Without financial support, and when juggling significant time pressures both at home and at work, how can women grow their companies and #BreaktheBias (as this year’s International Women’s Day termed it)? What tools or support can save them time and money, and give them the headspace they need to focus on building their business?
With female owned businesses collectively estimating revenue growth of £120 billion over the next five years, solving this problem is bigger than supporting women – it’s about supporting the national economy.
Using tech to level the playing field
There are clearly societal issues at play that need to be resolved. But when we look at the rise in technology businesses during the pandemic, we can plainly see an alternative source of support critical for business growth: digital tools.
A third of female business owners say new technologies will be crucial to the success of their business in the future and one in five say it is the most important thing for business growth.
With new technology comes new ways to pay, create, and work. And yet there are barriers that prevent business owners accessing this technology. Women are significantly more likely to say they want to use more digital tools but don’t know what is best for their business and also more concerned about the security of digital tools.
When technology is adopted by businesses – whether using online accounting solutions or messenger services for communicating with staff – it saves them time, allows them to maintain and grow their customer base, and ultimately increases cost savings and profit.
By drastically improving the training and support that is available to women-owned business to access and utilise technology we will allow these businesses to grow and succeed. And we know there is demand for it.
Research done by the IFC and Dalberg shows that female entrepreneurs are more likely to invest time and money in business development. This includes product development, customer base expansion, and digital tools and training and there are plenty of services available offering this type of support – many of them for free.
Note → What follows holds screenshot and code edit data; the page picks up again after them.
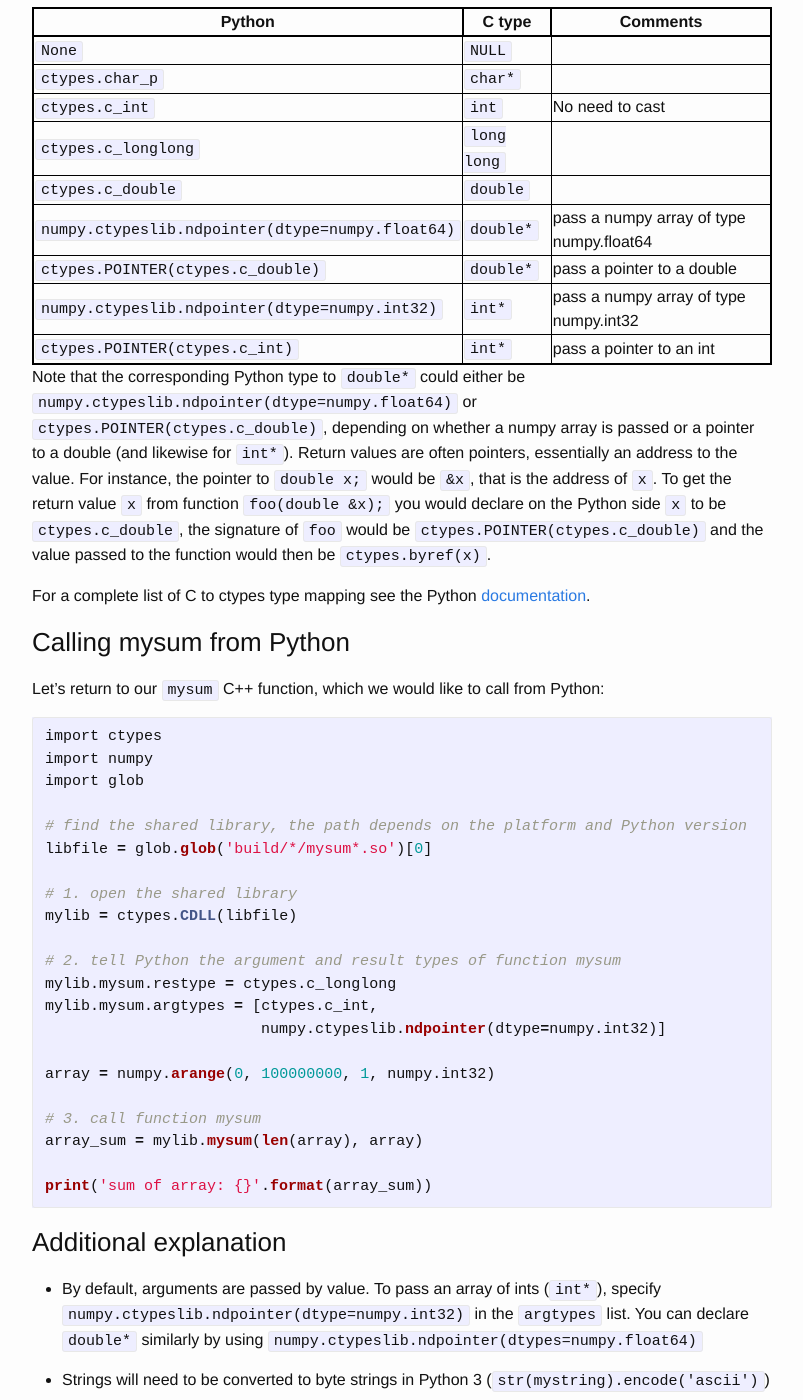
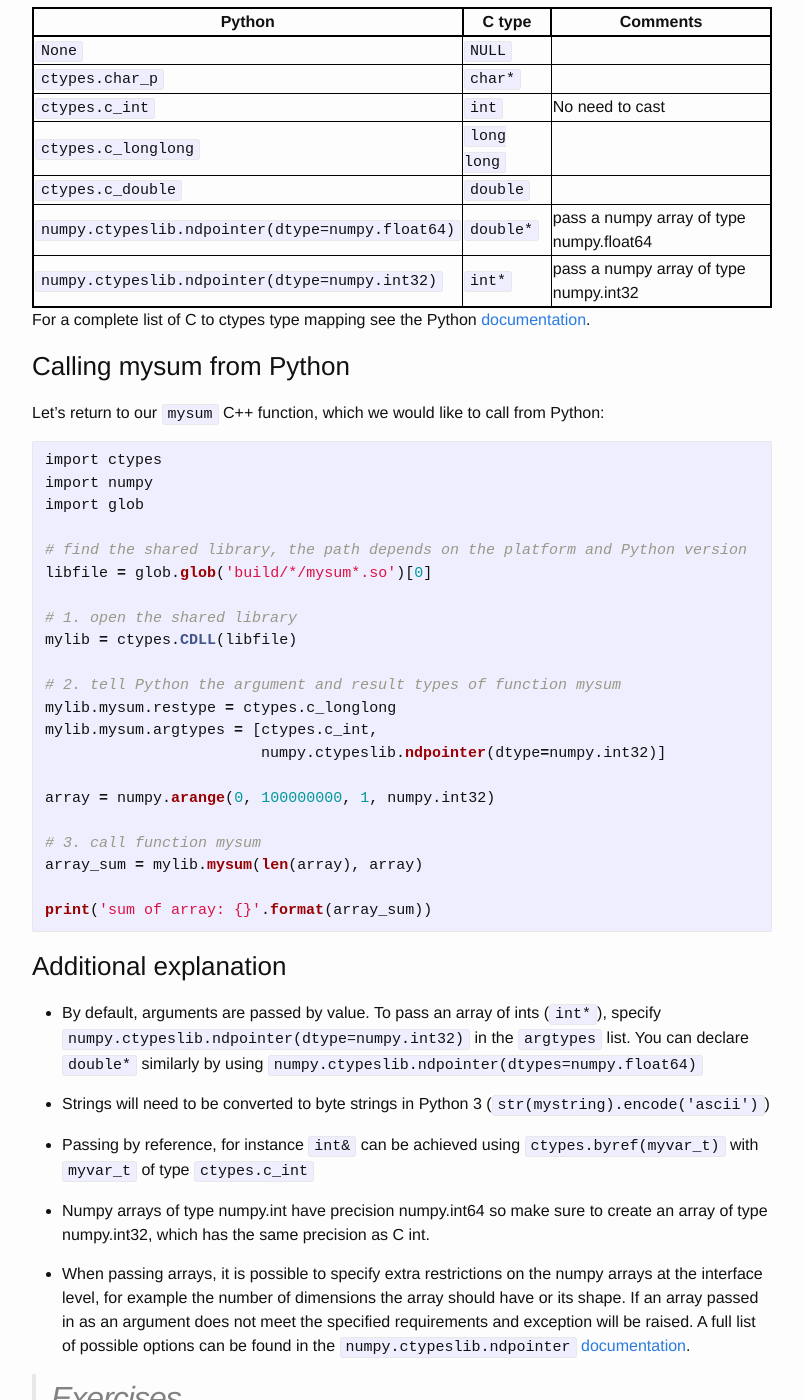
Before and after one commit to nesi/perf-training, a Jekyll site: the page built from _lessons/python-scatter/03b-ctypes.md, in a window 1280 px wide and 1400 px high, scrolled down 3214 px. Shown: the whole window, without its empty margins (238-1041 px from the left). Built offline with Jekyll 4.4.1, drawn with Linux system fonts in a browser that asks for light colours; some of the changed text lies outside the part shown.

Commit message:
Update 03b-ctypes.md

```diff
--- a/_lessons/python-scatter/03b-ctypes.md
+++ b/_lessons/python-scatter/03b-ctypes.md
@@ -109,11 +109,7 @@
 | `ctypes.c_longlong`                                 | `long long`       |                                               |
 | `ctypes.c_double`                                   | `double`          |                                               |
 | `numpy.ctypeslib.ndpointer(dtype=numpy.float64)`    | `double*`         | pass a numpy array of type numpy.float64      |
-| `ctypes.POINTER(ctypes.c_double)`                   | `double*`         | pass a pointer to a double                    |
 | `numpy.ctypeslib.ndpointer(dtype=numpy.int32)`      | `int*`            | pass a numpy array of type numpy.int32        |
-| `ctypes.POINTER(ctypes.c_int)`                      | `int*`            | pass a pointer to an int                      |
-
-Note that the corresponding Python type to `double*` could either be `numpy.ctypeslib.ndpointer(dtype=numpy.float64)` or `ctypes.POINTER(ctypes.c_double)`, depending on whether a numpy array is passed or a pointer to a double (and likewise for `int*`). Return values are often pointers, essentially an address to the value. For instance, the pointer to `double x;` would be `&x`, that is the address of `x`. To get the return value `x` from  function `foo(double &x);` you would declare on the Python side `x` to be `ctypes.c_double`, the signature of `foo` would be `ctypes.POINTER(ctypes.c_double)` and the value passed to the function would then be `ctypes.byref(x)`.
 
 
 For a complete list of C to ctypes type mapping see the Python [documentation](https://docs.python.org/3/library/ctypes.html).
@@ -160,7 +156,7 @@
 
 > ## Exercises
 > We've created a version of `scatter.py` that builds and calls a C++ external function `src/wave.cpp`. Compile the code using `python setup.py build`. Make sure you have the `BOOST_DIR` environment set as described [here.](https://nesi.github.io/perf-training/python-scatter/introduction))
-> * profile the code and compare the timings with the results under `original`
+> * run and time or profile `scatter.py`, making note of the checksum
 > * rewrite Python function `isInsideContour` defined in `scatter.py` in C++. To do so:
    * create a new file called `is_inside_contour.cpp` under the `src` directory and write the C callable function in it. Make argument `tol` compulsory in function
    * add this file to the wave extension in `setup.py`
```
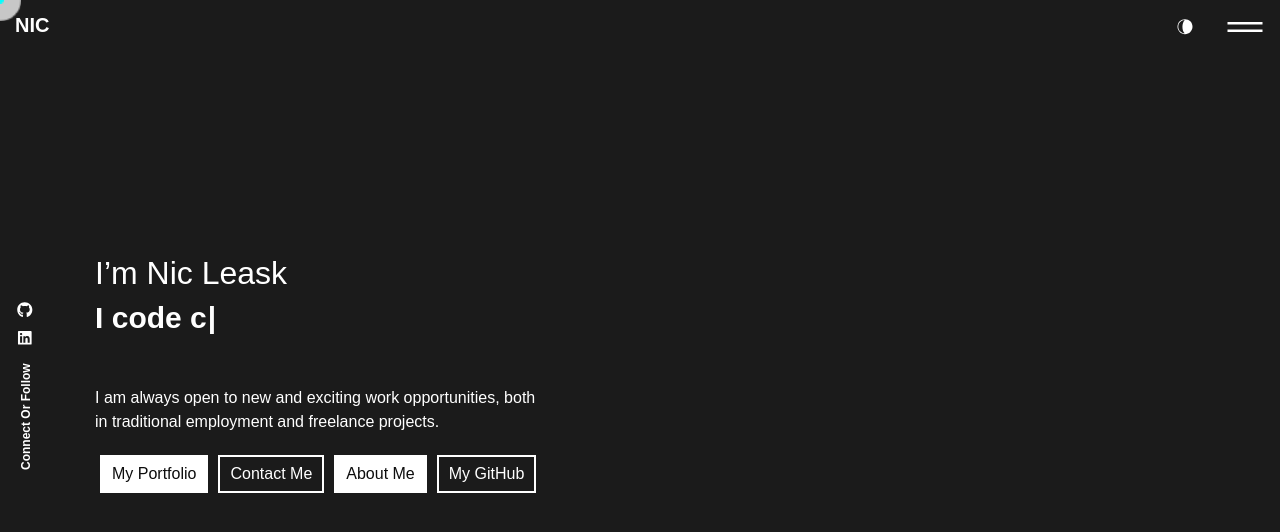
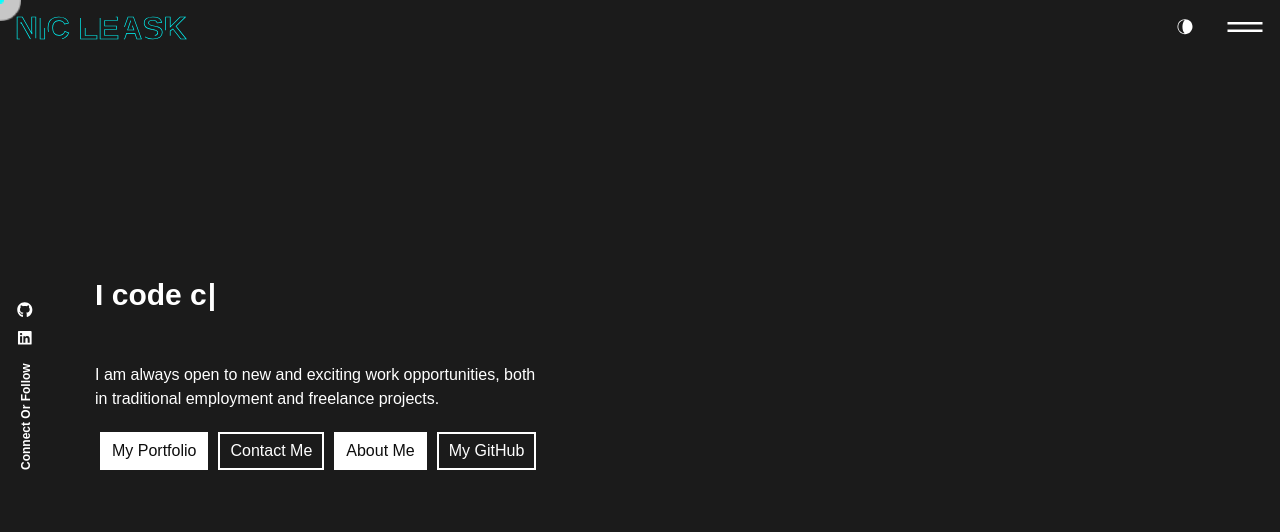
Before and after one commit to LeaskN/Portfolio-2023, a React (Create React App) app: page / in a window 1280 px wide. Shown: the top 532 px of the page. Built offline with nearby package versions, Linux system fonts and the light colour scheme.

Commit message:
feat: new nav animation

```diff
--- /dev/null
+++ b/src/header/NicLeask.js
@@ -0,0 +1,11 @@
+export default function NicLeask() {
+  return (
+    <>
+      <svg className='nicLeask' viewBox="0 -150 1320 300">
+        <text>
+          Nic Leask
+        </text>
+      </svg>
+    </>
+  );
+};
--- a/src/header/index.js
+++ b/src/header/index.js
@@ -2,8 +2,9 @@ import React, { useState } from "react";
 import "./style.css";
 import { VscGrabber, VscClose } from "react-icons/vsc";
 import { Link } from "react-router-dom";
-import { logotext ,socialprofils } from "../content_option";
+import { socialprofils } from "../content_option";
 import Themetoggle from "../components/themetoggle";
+import NicLeask from "./NicLeask";
 
 const Headermain = () => {
   const [isActive, setActive] = useState("false");
@@ -18,14 +19,15 @@ const Headermain = () => {
       <header className="fixed-top site__header">
         <div className="d-flex align-items-center justify-content-between">
           <Link  className="navbar-brand nav_ac" to="/">
-            {logotext}
+            <div>
+              <NicLeask />
+            </div>
           </Link>
           <div className="d-flex align-items-center">
           <Themetoggle />
           <button className="menu__button  nav_ac" onClick={handleToggle}>
             {!isActive ? <VscClose /> : <VscGrabber />}
           </button>
-
           </div>
         </div>
 
--- /dev/null
+++ b/src/pages/home/NicLeask.js
@@ -0,0 +1,11 @@
+export default function NicLeask() {
+  return (
+    <>
+      <svg className='nicLeask' viewBox="0 0 1320 300">
+        <text>
+          Nic Leask
+        </text>
+      </svg>
+    </>
+  );
+};
--- a/src/pages/home/index.js
+++ b/src/pages/home/index.js
@@ -15,17 +15,10 @@ export const Home = () => {
           <meta name="description" content={meta.description} />
         </Helmet>
         <div className="intro_sec d-block d-lg-flex align-items-center ">
-          {/* <div
-            className="h_bg-image order-1 order-lg-2 h-100 "
-            style={{ backgroundImage: `` }}
-          ></div> */}
-          <div className="spacer" style={{ height: '30vh' }}>
-
-          </div>
           <div className="text order-2 order-lg-1 h-100 d-lg-flex justify-content-center">
             <div className="align-self-center ">
               <div className="intro mx-auto">
-                <h2 className="mb-1x">{introdata.title}</h2>
+                {/* <h2 className="mb-1x">{introdata.title}</h2> */}
                 <h1 className="fluidz-48 mb-1x">
                   <Typewriter
                     options={{
--- a/src/pages/home/style.css
+++ b/src/pages/home/style.css
@@ -47,6 +47,7 @@ section {
 .intro_sec .text,
 .intro_sec .h_bg-image {
     width: 50%;
+    padding: 40px;
 }
 
 @media (max-width:1020px) {
@@ -217,11 +218,30 @@ section {
 }
 
 .intro_sec .h_bg-image .block h3 {
-    font-size: 14px;
+    font-size: 3px;
     color: var(--text-color);
     letter-spacing: .1rem;
     font-weight: 700;
     margin-bottom: 15px;
+}
+.h_bg-image{
+    display: flex;
+    margin: auto;
+}
+
+.signatureSVG{
+    stroke-width: 12;
+    stroke-dasharray: 1900;
+    stroke-dashoffset: 1900;
+    /* animation: dash 5s linear alternate infinite; */
+    animation: dash 3s linear forwards;
+}
+
+@keyframes dash {
+    to {
+        stroke-dashoffset: 500;
+        stroke-dashoffset: 0;
+    }
 }
 
 .intro_sec .h_bg-image .block p {
@@ -233,3 +253,38 @@ section {
 .intro_sec .h_bg-image {
     filter: saturate(0.5);
 }
+
+.nicLeaskContainer{
+    border: 1px solid red;
+    width: 100%;
+    height: 100%;
+    display: flex;
+    justify-content: center;
+    align-items: center;
+    /* margin: auto; */
+}
+
+.nicLeask {
+	font-family: 'Russo One', sans-serif;
+    width: 100%;
+    height: 100%;
+}
+.nicLeask text {
+	text-transform: uppercase;
+	animation: stroke 10s infinite alternate;
+	stroke-width: 2;
+	stroke: var(--text-color-3);
+	font-size: 140px;
+}
+@keyframes stroke {
+	0%   {
+		fill: transparent; stroke: var(--text-color-3);
+		stroke-dashoffset: 25%; stroke-dasharray: 0 50%; stroke-width: 2;
+	}
+	30%  {fill: transparent; stroke: var(--text-color-3); }
+	80%  {fill: transparent; stroke: var(--text-color-3); stroke-width: 3; }
+	100% {
+		fill: var(--text-color-3); stroke: var(--text-color-3);
+		stroke-dashoffset: -25%; stroke-dasharray: 50% 0; stroke-width: 0;
+	}
+}
```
One such programme is Strive UK – an initiative of the Mastercard Center for Inclusive Growth – which aims to reach 650,000 micro and small business owners across the UK and empower them with the tools they need to thrive in the digital economy through free guidance, helpful tools and one-to-one mentoring.
Working together with small business experts – Enterprise Nation, Be the Business and Digital Boost – we hope to ensure hundreds of thousands of UK female business owners have the tools they need to succeed and reach their ambitious goals. Because this ambition remains strong in the UK, with female business owners largely optimistic about the future despite the multitude of challenges they are facing. Four in ten say they will grow their business in the next five years – compared to only a third of male business owners – and they’re also 35% less likely than men to say they plan to downsize or close the business.
But if we do not empower female entrepreneurs to access the tools and technology they need to grow, there is a risk this optimism could be misplaced. Support programmes that provide business owners with guidance and mentorship can help ensure this isn’t the case, allowing female entrepreneurs to not only survive but thrive in the months and years ahead.